_To do_. Make an exact copy of the data below, leaving out every picture.

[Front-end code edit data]

+===+

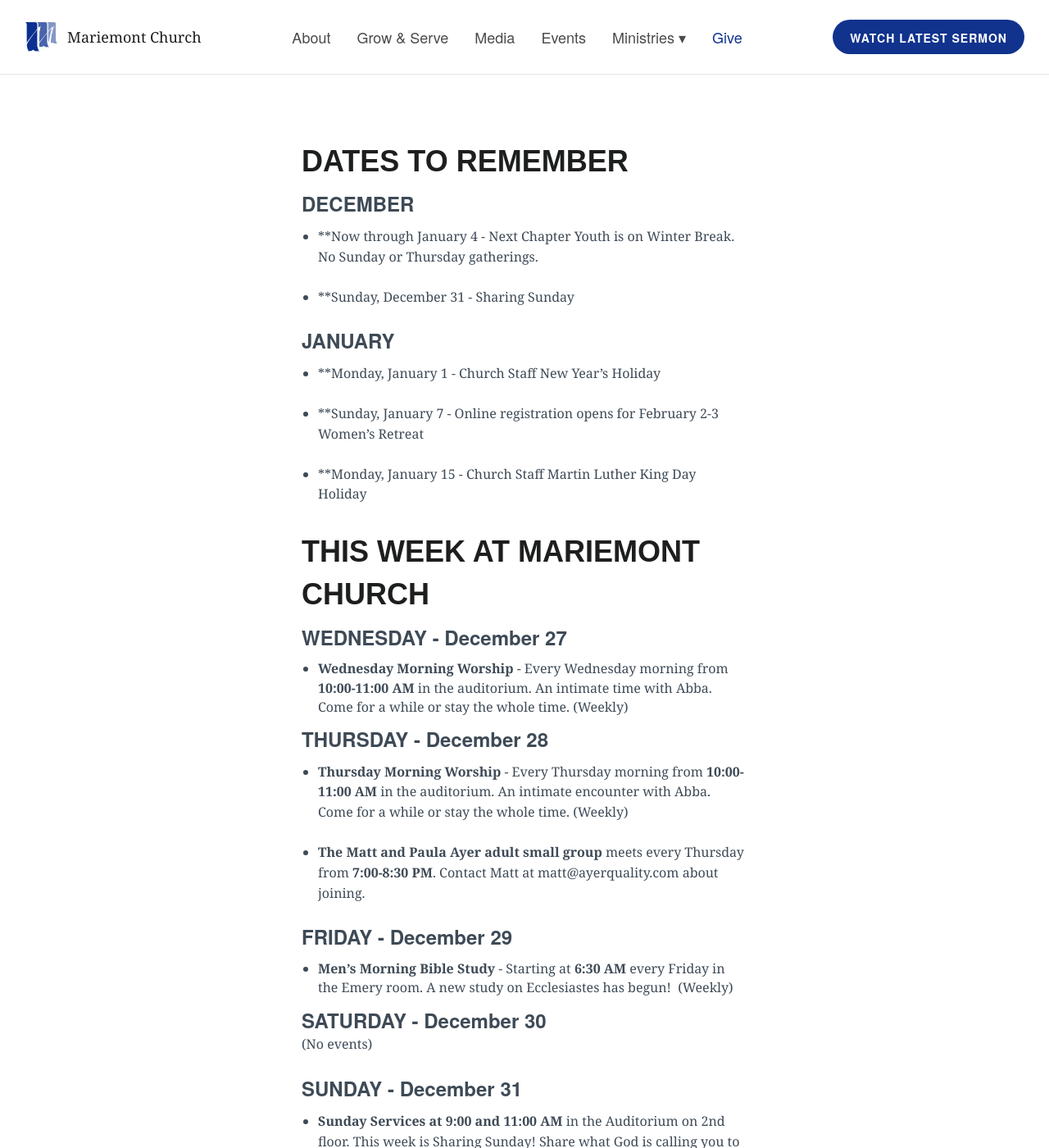
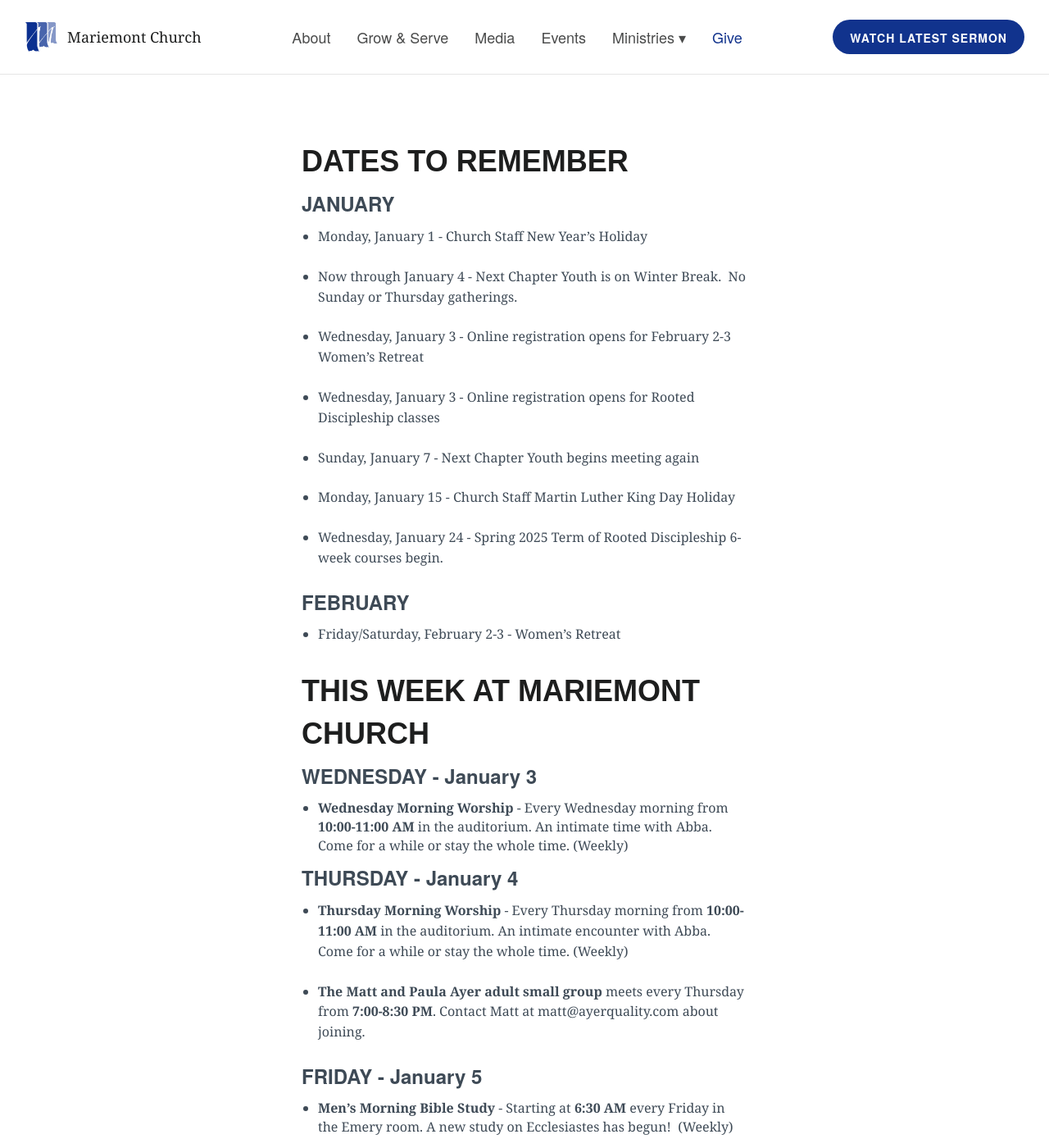
Before and after one commit to lukemoderwell/mariemont, a Jekyll site: the page built from updates.markdown, in a window 1280 px wide and 1400 px high. Shown: the whole window at 82% size. Built offline with Jekyll 4.4.1, drawn with Linux system fonts in a browser that asks for light colours; nearby versions of some CDN libraries; some of the changed text lies outside the part shown.

Commit message:
Updated Updates

```diff
--- a/updates.markdown
+++ b/updates.markdown
@@ -13,42 +13,49 @@
 ## DATES TO REMEMBER
 
 
-### DECEMBER
-
-* **Now through January 4 - Next Chapter Youth is on Winter Break.  No Sunday or Thursday gatherings.
-
-* **Sunday, December 31 - Sharing Sunday
-
 ### JANUARY
 
-* **Monday, January 1 - Church Staff New Year's Holiday
+* Monday, January 1 - Church Staff New Year's Holiday
 
-* **Sunday, January 7 - Online registration opens for February 2-3 Women's Retreat
+* Now through January 4 - Next Chapter Youth is on Winter Break.  No Sunday or Thursday gatherings.
 
-* **Monday, January 15 - Church Staff Martin Luther King Day Holiday
+
+* Wednesday, January 3 - Online registration opens for February 2-3 Women's Retreat
+
+* Wednesday, January 3 - Online registration opens for Rooted Discipleship classes
+
+* Sunday, January 7 - Next Chapter Youth begins meeting again
+
+* Monday, January 15 - Church Staff Martin Luther King Day Holiday
+
+* Wednesday, January 24 - Spring 2025 Term of Rooted Discipleship 6-week courses begin.
+
+### FEBRUARY
+
+* Friday/Saturday, February 2-3 - Women's Retreat
 
 
 ## THIS WEEK AT MARIEMONT CHURCH
 
-### WEDNESDAY - December 27
+### WEDNESDAY - January 3
 * **Wednesday Morning Worship** - Every Wednesday morning from **10:00-11:00 AM** in the auditorium. An intimate time with Abba. Come for a while or stay the whole time. (Weekly)
 
-### THURSDAY - December 28
+### THURSDAY - January 4
 * **Thursday Morning Worship** - Every Thursday morning from **10:00-11:00 AM** in the auditorium. An intimate encounter with Abba. Come for a while or stay the whole time. (Weekly)
 
 * **The Matt and Paula Ayer adult small group** meets every Thursday from **7:00-8:30 PM**. Contact Matt at matt@ayerquality.com about joining.
 
 
-### FRIDAY - December 29
+### FRIDAY - January 5
 * **Men's Morning Bible Study** - Starting at **6:30 AM** every Friday in the Emery room. A new study on Ecclesiastes has begun!  (Weekly)
 
-### SATURDAY - December 30
+### SATURDAY - January 6
 
 (No events)
 
-### SUNDAY - December 31
+### SUNDAY - January 7
 
-* **Sunday Services at 9:00 and 11:00 AM** in the Auditorium on 2nd floor. This week is Sharing Sunday! Share what God is calling you to share about what He's doing in your life and the lives around you.
+* **Sunday Services at 9:00 and 11:00 AM** in the Auditorium on 2nd floor. John Treas (elder) continues the Jesus series studying the Book of John.
 
 * **Kingdom Kids** (Infant - Grade 5) Sunday School at **9:00 and 11:00 AM**. Check in on the 1st floor at **8:45 AM for the 9:00-10:30** classes and **10:45 AM for the 11:00-12:30** classes.
 
@@ -57,24 +64,22 @@
 * **The Zeke and Beth Swift adult small group.** **11:00 AM -12:15 PM**.  Meets in the Library (3rd Floor) and discusses the 9:00 a.m. sermon and other relevant topics.
 
 
-### MONDAY - January 1
+### MONDAY - January 8
 
 * **The Michael and Judy Belanger adult small group** meets **6:30-9:00 PM** weekly at their home at 6909 Cambridge, Cincinnati, OH 45227. Contact Mike Belanger at chefbelanger@hotmail.com or (513) 470-4055 for more information.
 
 * **The Michael and Faith George 20s and 30s small group.** Meets every Monday from **6:30-9:00 PM** in Deer Park. Call or text Michael George at 513-287-9748 for more information.
 
-### TUESDAY - January 2
+### TUESDAY - January 9
 
 * **Tuesday Morning Worship** - Every Tuesday morning from **9:00-10:00 AM** in the auditorium. An intimate time with Abba. Come for a while or stay the whole time.
 
-* **Joy in the Morning Women's Ministry Bible Study** - Every Tuesday morning from **9:15-11:15 AM** in the Emery Room. Choose from 1 of 3 Books/Bible Studies. [CLICK HERE](https://mariemontchurch.org/womens-ministry/) for specifics.
-
-* **Joy in the Morning Women's Ministry Yearly Christmas Lunch** - 11:30 to 12:30 in the Emery Room. Contact Barb Leonard if any questions.
+* ** NOT MEETING UNTIL JAN. 16 - Joy in the Morning Women's Ministry Bible Study** - Every Tuesday morning from **9:15-11:15 AM** in the Emery Room. Choose from 1 of 3 Books/Bible Studies. [CLICK HERE](https://mariemontchurch.org/womens-ministry/) for specifics.
 
 * **The Lissa and Mike Cambron small group** usually meets every Tuesday from **7:00-8:30 PM** at 6050 Redbird Hollow in Indian Hill. Contact Mike at mikecambron43@gmail.com for more info.
 
 * **The Burr and Terry Robinson small group** meets 2 times a month on Tuesdays from **7:00-9:00 PM** in Hyde Park. Contact Burr and Terry Robinson at burr.robinson@gmail.com for more info.
 
-### WEDNESDAY - January 23
+### WEDNESDAY - January 10
 
 * **Wednesday Morning Worship** - Every Wednesday morning from **10:00-11:00 AM** in the auditorium. An intimate time with Abba. Come for a while or stay the whole time. (Weekly)
```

+===+

_Answer space_.
Before and after one commit to lukemoderwell/mariemont, a Jekyll site: the page built from updates.markdown, in a window 1280 px wide and 1400 px high. Shown: the whole window at 82% size. Built offline with Jekyll 4.4.1, drawn with Linux system fonts in a browser that asks for light colours; nearby versions of some CDN libraries; some of the changed text lies outside the part shown.

Commit message:
Updated Updates

```diff
--- a/updates.markdown
+++ b/updates.markdown
@@ -13,42 +13,49 @@
 ## DATES TO REMEMBER
 
 
-### DECEMBER
-
-* **Now through January 4 - Next Chapter Youth is on Winter Break.  No Sunday or Thursday gatherings.
-
-* **Sunday, December 31 - Sharing Sunday
-
 ### JANUARY
 
-* **Monday, January 1 - Church Staff New Year's Holiday
+* Monday, January 1 - Church Staff New Year's Holiday
 
-* **Sunday, January 7 - Online registration opens for February 2-3 Women's Retreat
+* Now through January 4 - Next Chapter Youth is on Winter Break.  No Sunday or Thursday gatherings.
 
-* **Monday, January 15 - Church Staff Martin Luther King Day Holiday
+
+* Wednesday, January 3 - Online registration opens for February 2-3 Women's Retreat
+
+* Wednesday, January 3 - Online registration opens for Rooted Discipleship classes
+
+* Sunday, January 7 - Next Chapter Youth begins meeting again
+
+* Monday, January 15 - Church Staff Martin Luther King Day Holiday
+
+* Wednesday, January 24 - Spring 2025 Term of Rooted Discipleship 6-week courses begin.
+
+### FEBRUARY
+
+* Friday/Saturday, February 2-3 - Women's Retreat
 
 
 ## THIS WEEK AT MARIEMONT CHURCH
 
-### WEDNESDAY - December 27
+### WEDNESDAY - January 3
 * **Wednesday Morning Worship** - Every Wednesday morning from **10:00-11:00 AM** in the auditorium. An intimate time with Abba. Come for a while or stay the whole time. (Weekly)
 
-### THURSDAY - December 28
+### THURSDAY - January 4
 * **Thursday Morning Worship** - Every Thursday morning from **10:00-11:00 AM** in the auditorium. An intimate encounter with Abba. Come for a while or stay the whole time. (Weekly)
 
 * **The Matt and Paula Ayer adult small group** meets every Thursday from **7:00-8:30 PM**. Contact Matt at matt@ayerquality.com about joining.
 
 
-### FRIDAY - December 29
+### FRIDAY - January 5
 * **Men's Morning Bible Study** - Starting at **6:30 AM** every Friday in the Emery room. A new study on Ecclesiastes has begun!  (Weekly)
 
-### SATURDAY - December 30
+### SATURDAY - January 6
 
 (No events)
 
-### SUNDAY - December 31
+### SUNDAY - January 7
 
-* **Sunday Services at 9:00 and 11:00 AM** in the Auditorium on 2nd floor. This week is Sharing Sunday! Share what God is calling you to share about what He's doing in your life and the lives around you.
+* **Sunday Services at 9:00 and 11:00 AM** in the Auditorium on 2nd floor. John Treas (elder) continues the Jesus series studying the Book of John.
 
 * **Kingdom Kids** (Infant - Grade 5) Sunday School at **9:00 and 11:00 AM**. Check in on the 1st floor at **8:45 AM for the 9:00-10:30** classes and **10:45 AM for the 11:00-12:30** classes.
 
@@ -57,24 +64,22 @@
 * **The Zeke and Beth Swift adult small group.** **11:00 AM -12:15 PM**.  Meets in the Library (3rd Floor) and discusses the 9:00 a.m. sermon and other relevant topics.
 
 
-### MONDAY - January 1
+### MONDAY - January 8
 
 * **The Michael and Judy Belanger adult small group** meets **6:30-9:00 PM** weekly at their home at 6909 Cambridge, Cincinnati, OH 45227. Contact Mike Belanger at chefbelanger@hotmail.com or (513) 470-4055 for more information.
 
 * **The Michael and Faith George 20s and 30s small group.** Meets every Monday from **6:30-9:00 PM** in Deer Park. Call or text Michael George at 513-287-9748 for more information.
 
-### TUESDAY - January 2
+### TUESDAY - January 9
 
 * **Tuesday Morning Worship** - Every Tuesday morning from **9:00-10:00 AM** in the auditorium. An intimate time with Abba. Come for a while or stay the whole time.
 
-* **Joy in the Morning Women's Ministry Bible Study** - Every Tuesday morning from **9:15-11:15 AM** in the Emery Room. Choose from 1 of 3 Books/Bible Studies. [CLICK HERE](https://mariemontchurch.org/womens-ministry/) for specifics.
-
-* **Joy in the Morning Women's Ministry Yearly Christmas Lunch** - 11:30 to 12:30 in the Emery Room. Contact Barb Leonard if any questions.
+* ** NOT MEETING UNTIL JAN. 16 - Joy in the Morning Women's Ministry Bible Study** - Every Tuesday morning from **9:15-11:15 AM** in the Emery Room. Choose from 1 of 3 Books/Bible Studies. [CLICK HERE](https://mariemontchurch.org/womens-ministry/) for specifics.
 
 * **The Lissa and Mike Cambron small group** usually meets every Tuesday from **7:00-8:30 PM** at 6050 Redbird Hollow in Indian Hill. Contact Mike at mikecambron43@gmail.com for more info.
 
 * **The Burr and Terry Robinson small group** meets 2 times a month on Tuesdays from **7:00-9:00 PM** in Hyde Park. Contact Burr and Terry Robinson at burr.robinson@gmail.com for more info.
 
-### WEDNESDAY - January 23
+### WEDNESDAY - January 10
 
 * **Wednesday Morning Worship** - Every Wednesday morning from **10:00-11:00 AM** in the auditorium. An intimate time with Abba. Come for a while or stay the whole time. (Weekly)
```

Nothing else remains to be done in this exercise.